The same goes for Mark and Val. Mark would advise Kerry to give advice to Pam. In the real world, Val is against giving advice but in the hypothetical idealised circumstances we have to make her willing to give advice so we have to make her to be for advising others. This means that in the idealised circumstances Val too advices Kerry to give advice. So, against the disagreement between Mark and Val disappears on Ridge’s account.
Here’s what Ridge says about worries of this sort:
“These definitions are couched in terms of conditionals. One might worry that these should be read as counterfactual conditionals, and then object that in the nearest world in which a given person would offer advice of any kind, his state of mind would be quite different. This, though, is not the intended reading. The idea is rather that we keep the states of mind of A and B fixed and ask, given those states of mind, what each of them would advise D to do, if they had to advice one way or another, and moreover had to do so honestly, candidly, and without hypocrisy of any kind (Ridge 2014, 187).”
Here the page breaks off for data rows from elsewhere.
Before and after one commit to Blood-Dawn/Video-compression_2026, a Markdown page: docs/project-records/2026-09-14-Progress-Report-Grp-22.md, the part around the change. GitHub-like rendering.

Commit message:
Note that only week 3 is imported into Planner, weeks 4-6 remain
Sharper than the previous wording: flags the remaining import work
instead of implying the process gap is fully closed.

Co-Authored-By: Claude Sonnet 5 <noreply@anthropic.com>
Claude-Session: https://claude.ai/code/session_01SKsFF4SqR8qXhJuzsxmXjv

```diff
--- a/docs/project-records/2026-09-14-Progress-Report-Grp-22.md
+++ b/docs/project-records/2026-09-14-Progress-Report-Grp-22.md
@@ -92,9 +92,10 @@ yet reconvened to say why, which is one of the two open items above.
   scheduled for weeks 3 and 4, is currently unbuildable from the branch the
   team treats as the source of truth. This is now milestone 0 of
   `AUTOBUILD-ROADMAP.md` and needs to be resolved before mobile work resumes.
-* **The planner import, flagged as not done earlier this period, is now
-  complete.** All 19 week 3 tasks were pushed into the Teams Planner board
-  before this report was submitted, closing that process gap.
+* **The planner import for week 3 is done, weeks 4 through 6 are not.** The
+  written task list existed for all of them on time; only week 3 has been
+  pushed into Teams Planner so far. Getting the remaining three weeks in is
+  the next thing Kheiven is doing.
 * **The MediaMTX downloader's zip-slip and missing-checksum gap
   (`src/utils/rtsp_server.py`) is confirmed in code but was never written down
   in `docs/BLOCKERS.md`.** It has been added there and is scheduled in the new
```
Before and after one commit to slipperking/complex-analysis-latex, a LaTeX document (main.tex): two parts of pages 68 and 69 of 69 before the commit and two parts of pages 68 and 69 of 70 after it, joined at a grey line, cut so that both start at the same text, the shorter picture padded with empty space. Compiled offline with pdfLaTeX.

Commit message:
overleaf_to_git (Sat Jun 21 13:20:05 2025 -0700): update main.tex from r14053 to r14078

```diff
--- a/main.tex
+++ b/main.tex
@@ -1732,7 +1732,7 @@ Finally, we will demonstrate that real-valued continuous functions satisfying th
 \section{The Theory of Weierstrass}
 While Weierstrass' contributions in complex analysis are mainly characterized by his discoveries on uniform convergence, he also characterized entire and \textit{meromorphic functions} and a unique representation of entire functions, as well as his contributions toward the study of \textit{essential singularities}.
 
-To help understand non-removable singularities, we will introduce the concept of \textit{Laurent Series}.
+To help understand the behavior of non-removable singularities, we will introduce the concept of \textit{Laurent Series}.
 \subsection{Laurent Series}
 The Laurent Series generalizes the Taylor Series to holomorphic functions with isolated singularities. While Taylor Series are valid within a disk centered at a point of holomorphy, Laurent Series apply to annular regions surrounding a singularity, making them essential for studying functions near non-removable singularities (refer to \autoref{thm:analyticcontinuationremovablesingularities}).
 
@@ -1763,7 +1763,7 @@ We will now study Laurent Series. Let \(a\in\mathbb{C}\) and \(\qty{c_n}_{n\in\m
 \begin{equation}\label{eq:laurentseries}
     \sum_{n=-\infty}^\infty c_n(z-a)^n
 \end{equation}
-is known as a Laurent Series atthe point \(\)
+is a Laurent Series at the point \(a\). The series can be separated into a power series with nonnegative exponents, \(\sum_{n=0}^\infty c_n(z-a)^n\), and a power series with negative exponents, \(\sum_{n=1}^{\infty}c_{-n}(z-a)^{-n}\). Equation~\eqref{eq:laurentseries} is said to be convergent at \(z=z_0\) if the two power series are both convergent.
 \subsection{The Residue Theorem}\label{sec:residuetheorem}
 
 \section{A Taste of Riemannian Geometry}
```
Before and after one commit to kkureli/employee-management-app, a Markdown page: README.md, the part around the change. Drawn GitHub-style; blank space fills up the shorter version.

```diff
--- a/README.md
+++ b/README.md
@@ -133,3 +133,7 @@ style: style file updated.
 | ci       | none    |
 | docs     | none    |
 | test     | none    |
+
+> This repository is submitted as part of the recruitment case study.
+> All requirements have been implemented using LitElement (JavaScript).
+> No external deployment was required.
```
I don’t think this response works. Firstly, I am little worried about being told that I should not read a counterfactual conditional as a counterfactual conditional. If the theory is not based on a counterfactual conditional, then why formulate it in terms of one? The second thing to note is that the fix in the end of passage just replaces one counterfactual conditional with another. It says that when we place the agents in the idealised conditions, we make no psychological changes (we keep attitudes fixed) but rather we change the external circumstances so that they have to give advice honestly. (By the way, the only way I can make sense of this requirement to give advice is that now in the idealised circumstances there is a threat: think of a demon insisting that you give honest advice or they shoot you.)
The problem is that the conditional fallacy still doesn’t go away. Consider the following case:
Imagine that Freda’s states of mind is such that she is disposed to advice people not to tell lies except in situations in which she has to give advice one way or another and she has to do so honestly, candidly and without hypocrisy of any kind. In these situations, she gets so nervous that she advises people to tell lies. Erin in contrast is always disposed to advise people to tell lies. Then, assume that we are in an ordinary situation in which Freda doesn’t have to advise anyone even if she has an opportunity to do so. In this situation, Freda and Erin have the following discussion:
Freda: Olly should not tell a lie to Polly.
Erin: You’re mistaken. Olly should tell a lie to Polly.
Intuitively, Freda and Erin can sincerely say these things given their attitudes towards lying (Freda is against Olly lying to Polly whereas Erin is for this). And, intuitively they disagree. However, the revised version of Ridge’s view doesn’t support this intuition. If Freda had to give advice honestly, she would advise everyone to lie because of her nerves (note that Ridge explicitly says that we keep their states of minds fixed – I assume this includes the disposition to get nervous when under pressure and to advice people to lie in that case). And so, on Ridge’s view, there’s again no disagreement. So the conditional fallacy is still a problem. This makes me doubt that there’s a way to makes sense of disagreements in terms of dispositions to advise in idealised circumstances – the conditional fallacy is too much of a problem.